### What the task requires
Retype all of the data that follows, line for line.
(Excerpted records Opens)
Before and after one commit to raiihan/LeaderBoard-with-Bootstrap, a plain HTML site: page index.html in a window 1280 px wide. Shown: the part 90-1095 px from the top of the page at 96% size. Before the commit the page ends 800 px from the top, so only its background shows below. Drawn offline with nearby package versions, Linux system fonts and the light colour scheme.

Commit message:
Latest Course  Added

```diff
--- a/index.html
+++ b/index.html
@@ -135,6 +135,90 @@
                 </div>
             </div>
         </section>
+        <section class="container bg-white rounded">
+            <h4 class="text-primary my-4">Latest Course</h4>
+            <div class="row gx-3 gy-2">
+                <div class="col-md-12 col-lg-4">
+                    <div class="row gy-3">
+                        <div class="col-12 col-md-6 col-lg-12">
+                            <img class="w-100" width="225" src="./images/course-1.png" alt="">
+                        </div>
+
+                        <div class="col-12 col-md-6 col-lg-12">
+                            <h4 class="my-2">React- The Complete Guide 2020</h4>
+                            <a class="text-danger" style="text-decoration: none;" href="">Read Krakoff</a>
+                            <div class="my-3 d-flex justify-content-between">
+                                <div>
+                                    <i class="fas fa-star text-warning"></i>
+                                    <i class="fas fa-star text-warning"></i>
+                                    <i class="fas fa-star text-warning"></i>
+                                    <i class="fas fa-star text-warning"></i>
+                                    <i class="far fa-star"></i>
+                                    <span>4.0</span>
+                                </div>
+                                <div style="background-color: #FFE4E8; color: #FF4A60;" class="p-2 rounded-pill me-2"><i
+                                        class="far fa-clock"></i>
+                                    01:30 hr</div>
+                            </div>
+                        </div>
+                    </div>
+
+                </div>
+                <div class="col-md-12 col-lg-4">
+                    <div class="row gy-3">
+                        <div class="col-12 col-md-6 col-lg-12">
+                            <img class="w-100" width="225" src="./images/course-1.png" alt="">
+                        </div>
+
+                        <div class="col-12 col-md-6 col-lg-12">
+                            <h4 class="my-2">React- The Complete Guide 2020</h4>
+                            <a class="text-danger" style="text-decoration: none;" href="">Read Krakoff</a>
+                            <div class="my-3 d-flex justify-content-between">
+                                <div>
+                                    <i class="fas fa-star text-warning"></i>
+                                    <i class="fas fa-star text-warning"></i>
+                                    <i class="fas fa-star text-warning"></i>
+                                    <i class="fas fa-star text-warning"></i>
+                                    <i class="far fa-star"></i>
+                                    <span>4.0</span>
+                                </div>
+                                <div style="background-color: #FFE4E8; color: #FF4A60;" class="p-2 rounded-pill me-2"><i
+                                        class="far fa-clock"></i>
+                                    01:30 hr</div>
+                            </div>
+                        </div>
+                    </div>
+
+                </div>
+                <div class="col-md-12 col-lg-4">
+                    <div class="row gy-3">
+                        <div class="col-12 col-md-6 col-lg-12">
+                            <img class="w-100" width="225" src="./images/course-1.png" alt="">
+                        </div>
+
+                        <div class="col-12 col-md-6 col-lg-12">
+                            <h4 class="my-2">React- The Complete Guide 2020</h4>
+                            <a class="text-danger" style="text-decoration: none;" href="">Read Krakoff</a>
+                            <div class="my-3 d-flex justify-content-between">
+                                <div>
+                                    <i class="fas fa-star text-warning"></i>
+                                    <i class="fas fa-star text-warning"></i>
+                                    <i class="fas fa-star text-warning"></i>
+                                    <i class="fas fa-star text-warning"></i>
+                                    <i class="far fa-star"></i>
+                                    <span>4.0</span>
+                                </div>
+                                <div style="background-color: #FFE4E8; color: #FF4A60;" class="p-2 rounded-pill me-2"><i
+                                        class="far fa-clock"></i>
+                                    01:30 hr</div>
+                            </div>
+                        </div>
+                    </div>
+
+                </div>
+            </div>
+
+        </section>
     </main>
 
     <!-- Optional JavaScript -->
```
(Excerpted records Closes)
### Written solution
Before and after one commit to raiihan/LeaderBoard-with-Bootstrap, a plain HTML site: page index.html in a window 1280 px wide. Shown: the part 90-1095 px from the top of the page at 96% size. Before the commit the page ends 800 px from the top, so only its background shows below. Drawn offline with nearby package versions, Linux system fonts and the light colour scheme.

Commit message:
Latest Course  Added

```diff
--- a/index.html
+++ b/index.html
@@ -135,6 +135,90 @@
                 </div>
             </div>
         </section>
+        <section class="container bg-white rounded">
+            <h4 class="text-primary my-4">Latest Course</h4>
+            <div class="row gx-3 gy-2">
+                <div class="col-md-12 col-lg-4">
+                    <div class="row gy-3">
+                        <div class="col-12 col-md-6 col-lg-12">
+                            <img class="w-100" width="225" src="./images/course-1.png" alt="">
+                        </div>
+
+                        <div class="col-12 col-md-6 col-lg-12">
+                            <h4 class="my-2">React- The Complete Guide 2020</h4>
+                            <a class="text-danger" style="text-decoration: none;" href="">Read Krakoff</a>
+                            <div class="my-3 d-flex justify-content-between">
+                                <div>
+                                    <i class="fas fa-star text-warning"></i>
+                                    <i class="fas fa-star text-warning"></i>
+                                    <i class="fas fa-star text-warning"></i>
+                                    <i class="fas fa-star text-warning"></i>
+                                    <i class="far fa-star"></i>
+                                    <span>4.0</span>
+                                </div>
+                                <div style="background-color: #FFE4E8; color: #FF4A60;" class="p-2 rounded-pill me-2"><i
+                                        class="far fa-clock"></i>
+                                    01:30 hr</div>
+                            </div>
+                        </div>
+                    </div>
+
+                </div>
+                <div class="col-md-12 col-lg-4">
+                    <div class="row gy-3">
+                        <div class="col-12 col-md-6 col-lg-12">
+                            <img class="w-100" width="225" src="./images/course-1.png" alt="">
+                        </div>
+
+                        <div class="col-12 col-md-6 col-lg-12">
+                            <h4 class="my-2">React- The Complete Guide 2020</h4>
+                            <a class="text-danger" style="text-decoration: none;" href="">Read Krakoff</a>
+                            <div class="my-3 d-flex justify-content-between">
+                                <div>
+                                    <i class="fas fa-star text-warning"></i>
+                                    <i class="fas fa-star text-warning"></i>
+                                    <i class="fas fa-star text-warning"></i>
+                                    <i class="fas fa-star text-warning"></i>
+                                    <i class="far fa-star"></i>
+                                    <span>4.0</span>
+                                </div>
+                                <div style="background-color: #FFE4E8; color: #FF4A60;" class="p-2 rounded-pill me-2"><i
+                                        class="far fa-clock"></i>
+                                    01:30 hr</div>
+                            </div>
+                        </div>
+                    </div>
+
+                </div>
+                <div class="col-md-12 col-lg-4">
+                    <div class="row gy-3">
+                        <div class="col-12 col-md-6 col-lg-12">
+                            <img class="w-100" width="225" src="./images/course-1.png" alt="">
+                        </div>
+
+                        <div class="col-12 col-md-6 col-lg-12">
+                            <h4 class="my-2">React- The Complete Guide 2020</h4>
+                            <a class="text-danger" style="text-decoration: none;" href="">Read Krakoff</a>
+                            <div class="my-3 d-flex justify-content-between">
+                                <div>
+                                    <i class="fas fa-star text-warning"></i>
+                                    <i class="fas fa-star text-warning"></i>
+                                    <i class="fas fa-star text-warning"></i>
+                                    <i class="fas fa-star text-warning"></i>
+                                    <i class="far fa-star"></i>
+                                    <span>4.0</span>
+                                </div>
+                                <div style="background-color: #FFE4E8; color: #FF4A60;" class="p-2 rounded-pill me-2"><i
+                                        class="far fa-clock"></i>
+                                    01:30 hr</div>
+                            </div>
+                        </div>
+                    </div>
+
+                </div>
+            </div>
+
+        </section>
     </main>
 
     <!-- Optional JavaScript -->
```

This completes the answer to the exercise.